Task instructions: An exact copy of the data is needed, one that excludes all pictures.

Extracted records:

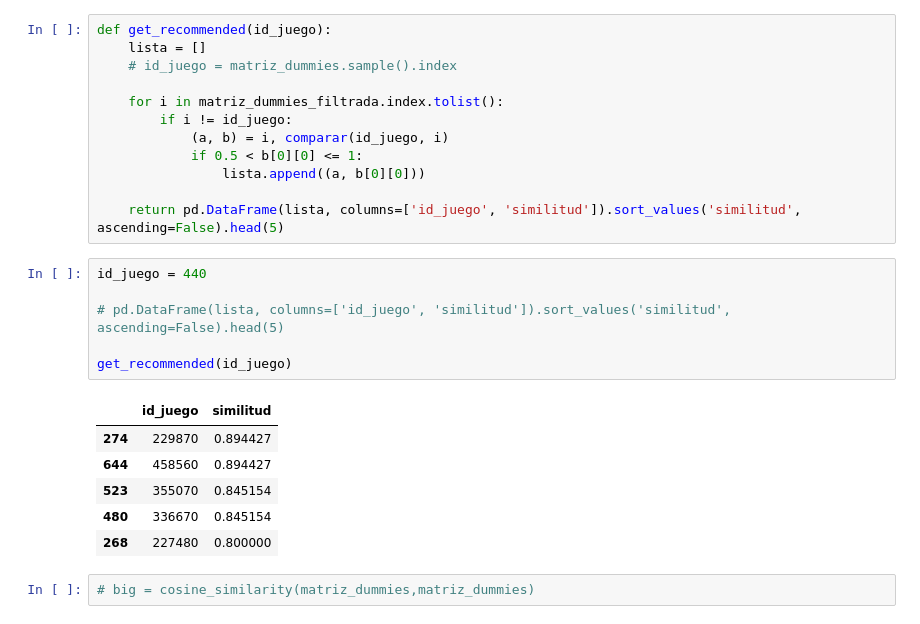
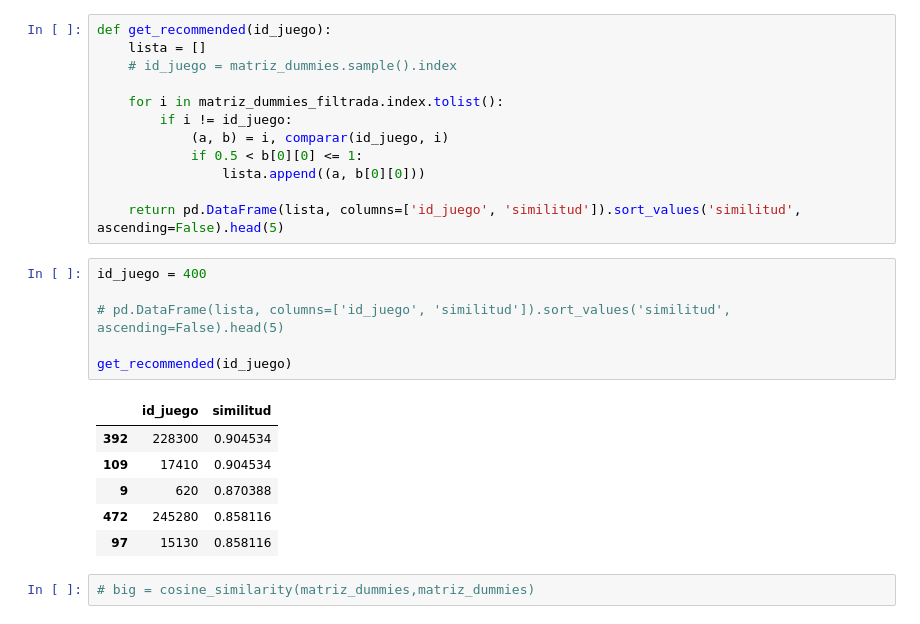
Before and after one commit to javierbengolea/PI_ML_OPS, a Jupyter notebook: main.ipynb, the cells around one changed output. Saved outputs shown, nothing was run; the diff lists cells and outputs as text.

```diff
--- a/main.ipynb
+++ b/main.ipynb
@@ -811,18 +816,18 @@ def get_recommended(id_juego):
 
     return pd.DataFrame(lista, columns=['id_juego', 'similitud']).sort_values('similitud', ascending=False).head(5)
 # %%
-id_juego = 440
+id_juego = 400
 
 # pd.DataFrame(lista, columns=['id_juego', 'similitud']).sort_values('similitud', ascending=False).head(5)
 
 get_recommended(id_juego)
 # %% [output]
 |  | id_juego | similitud |
-| 274 | 229870 | 0.894427 |
-| 644 | 458560 | 0.894427 |
-| 523 | 355070 | 0.845154 |
-| 480 | 336670 | 0.845154 |
-| 268 | 227480 | 0.800000 |
+| 392 | 228300 | 0.904534 |
+| 109 | 17410 | 0.904534 |
+| 9 | 620 | 0.870388 |
+| 472 | 245280 | 0.858116 |
+| 97 | 15130 | 0.858116 |
 # %%
 # big = cosine_similarity(matriz_dummies,matriz_dummies)
 # %%
```
Also changed, not shown: parts of 22 cells of this notebook, 2 other files.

Reply to the task:
Before and after one commit to javierbengolea/PI_ML_OPS, a Jupyter notebook: main.ipynb, the cells around one changed output. Saved outputs shown, nothing was run; the diff lists cells and outputs as text.

```diff
--- a/main.ipynb
+++ b/main.ipynb
@@ -811,18 +816,18 @@ def get_recommended(id_juego):
 
     return pd.DataFrame(lista, columns=['id_juego', 'similitud']).sort_values('similitud', ascending=False).head(5)
 # %%
-id_juego = 440
+id_juego = 400
 
 # pd.DataFrame(lista, columns=['id_juego', 'similitud']).sort_values('similitud', ascending=False).head(5)
 
 get_recommended(id_juego)
 # %% [output]
 |  | id_juego | similitud |
-| 274 | 229870 | 0.894427 |
-| 644 | 458560 | 0.894427 |
-| 523 | 355070 | 0.845154 |
-| 480 | 336670 | 0.845154 |
-| 268 | 227480 | 0.800000 |
+| 392 | 228300 | 0.904534 |
+| 109 | 17410 | 0.904534 |
+| 9 | 620 | 0.870388 |
+| 472 | 245280 | 0.858116 |
+| 97 | 15130 | 0.858116 |
 # %%
 # big = cosine_similarity(matriz_dummies,matriz_dummies)
 # %%
```
Also changed, not shown: parts of 22 cells of this notebook, 2 other files.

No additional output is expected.